Quotes from Erma Bombeck



	Spend at least one Mother's Day with your respective mothers before
	you decide on marriage. If a man gives his mother a gift certificate
	for a flu shot, dump him.
	
	My kids always perceived the bathroom as a place where you wait it out 
	until all the groceries are unloaded from the car.

	Making coffee has become the great compromise of the decade. It's the 
	only thing "real" men do that doesn't seem to threaten their masculinity. 
	To women, it's on the same domestic entry level as putting the spring 
	back into the toilet-tissue holder or taking a chicken out of the freezer 
	to thaw.

	I don't know why no one ever thought to paste a label on the
	toilet-tissue spindle giving 1-2-3 directions for replacing the
	tissue on it. Then everyone in the house would know what Mama knows.

	Giving birth is little more than a set of muscular contractions
	granting passage of a child. Then the mother is born.

	Housework is a treadmill from futility to oblivion with stop offs at 
	tedium and counter productivity.
	
	There's a territorial ritual to an aerobics class. I entered a class for 
	the first time a few years ago and ended up where no one wanted to be ...
	in the front row next to the mirror. It was three years before I could 
	work my way to the back row.
	
	How come anything you buy will go on sale next week?
	
	Most women put off entertaining until the kids are grown.
	
	I have never gone to the bathroom in my life that a small voice on the other 
	side of the door hasn't whined, "Are you saving the bananas for anything?"
	
	Some say our national pastime is baseball. Not me. It's gossip.
	
	Graduation day is tough for adults. They go to the ceremony as parents. 
	They come home as contemporaries. After twenty-two years of child-rearing, 
	they are unemployed.

	Marriage has no guarantees. If that's what you're looking for, go live 
	with a car battery.

	There is nothing more miserable in the world than to arrive in paradise and 
	look like your passport photo.

	Youngsters of the age of two and three are endowed with extraordinary strength. 
	They can lift a dog twice their own weight and dump him into the bathtub.

	Getting out of the hospital is a lot like resigning from a book club. You're 
	not out of it until the computer SAYS you're out of it.

	Why is it when you want a nice souvenir, you find a great shell in a gift shop, 
	but some yo-yo has affixed a ten-cent thermometer to it?

	Kids have little computer bodies with disks that store information.

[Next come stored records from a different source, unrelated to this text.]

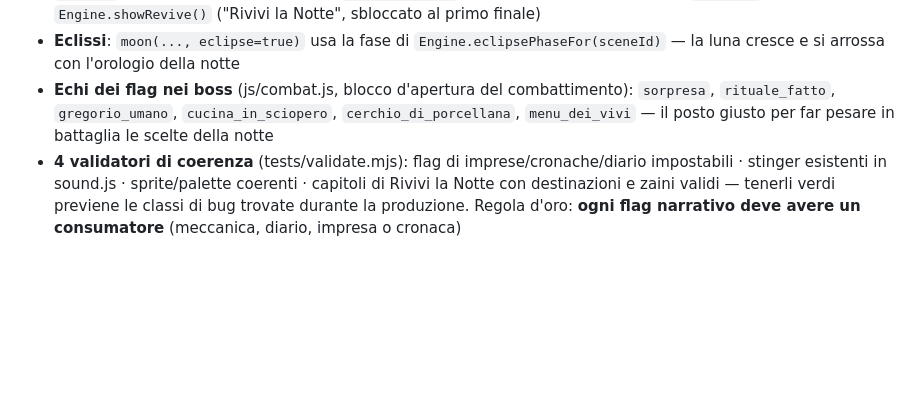
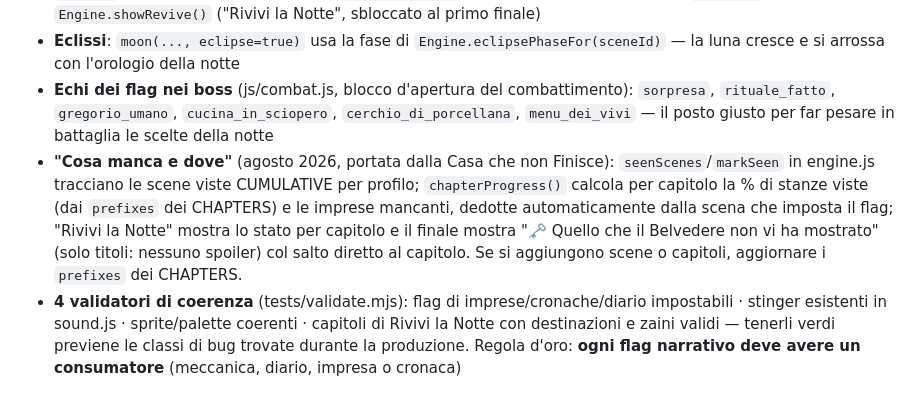
Before and after one commit to Galiv04/relais-lord-gregorio, a Markdown page: CLAUDE.md, the part around the change. Drawn GitHub-style; blank space fills up the shorter version.

Commit message:
Documenta la feature 'cosa manca e dove' nel CLAUDE.md
Co-Authored-By: Claude Fable 5 <noreply@anthropic.com>

```diff
--- a/CLAUDE.md
+++ b/CLAUDE.md
@@ -30,6 +30,7 @@ Per le prossime campagne, il motore di QUESTO repo è il più avanzato. Novità
 - **Meta-progressione**: `DIARY_FLAGS` (conoscenze nel diario) · `IMPRESE` con collezione persistente per profilo · `CRONACA` (epiloghi mondiali per flag) · `HERO_EPILOGUES` con un set per TIPO di finale · `CHAPTERS` + `Engine.showRevive()` ("Rivivi la Notte", sbloccato al primo finale)
 - **Eclissi**: `moon(..., eclipse=true)` usa la fase di `Engine.eclipsePhaseFor(sceneId)` — la luna cresce e si arrossa con l'orologio della notte
 - **Echi dei flag nei boss** (js/combat.js, blocco d'apertura del combattimento): `sorpresa`, `rituale_fatto`, `gregorio_umano`, `cucina_in_sciopero`, `cerchio_di_porcellana`, `menu_dei_vivi` — il posto giusto per far pesare in battaglia le scelte della notte
+- **"Cosa manca e dove"** (agosto 2026, portata dalla Casa che non Finisce): `seenScenes`/`markSeen` in engine.js tracciano le scene viste CUMULATIVE per profilo; `chapterProgress()` calcola per capitolo la % di stanze viste (dai `prefixes` dei CHAPTERS) e le imprese mancanti, dedotte automaticamente dalla scena che imposta il flag; "Rivivi la Notte" mostra lo stato per capitolo e il finale mostra "🗝 Quello che il Belvedere non vi ha mostrato" (solo titoli: nessuno spoiler) col salto diretto al capitolo. Se si aggiungono scene o capitoli, aggiornare i `prefixes` dei CHAPTERS.
 - **4 validatori di coerenza** (tests/validate.mjs): flag di imprese/cronache/diario impostabili · stinger esistenti in sound.js · sprite/palette coerenti · capitoli di Rivivi la Notte con destinazioni e zaini validi — tenerli verdi previene le classi di bug trovate durante la produzione. Regola d'oro: **ogni flag narrativo deve avere un consumatore** (meccanica, diario, impresa o cronaca)
 
 ## Comandi
```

They remember 
	who had to do the dishes the last time you had spaghetti, who lost the knob off 
	the TV set six years ago, who got punished for teasing the dog when he wasn't 
	teasing the dog and who had to wear girls boots the last time it snowed.

	Who, in their infinite wisdom, decreed that Little League uniforms be white? 
	Certainly not a mother.

	People shop for a bathing suit with more care than they do a husband or wife. 
	The rules are the same.  Look for something you'll feel comfortable wearing. 
	Allow for room to grow.

	No self-respecting mother would run out of intimidations on the eve of a major 
	holiday.

	On vacations: We hit the sunny beaches where we occupy ourselves keeping the sun 
	off our skin, the saltwater off our bodies and the sand out of our belongings.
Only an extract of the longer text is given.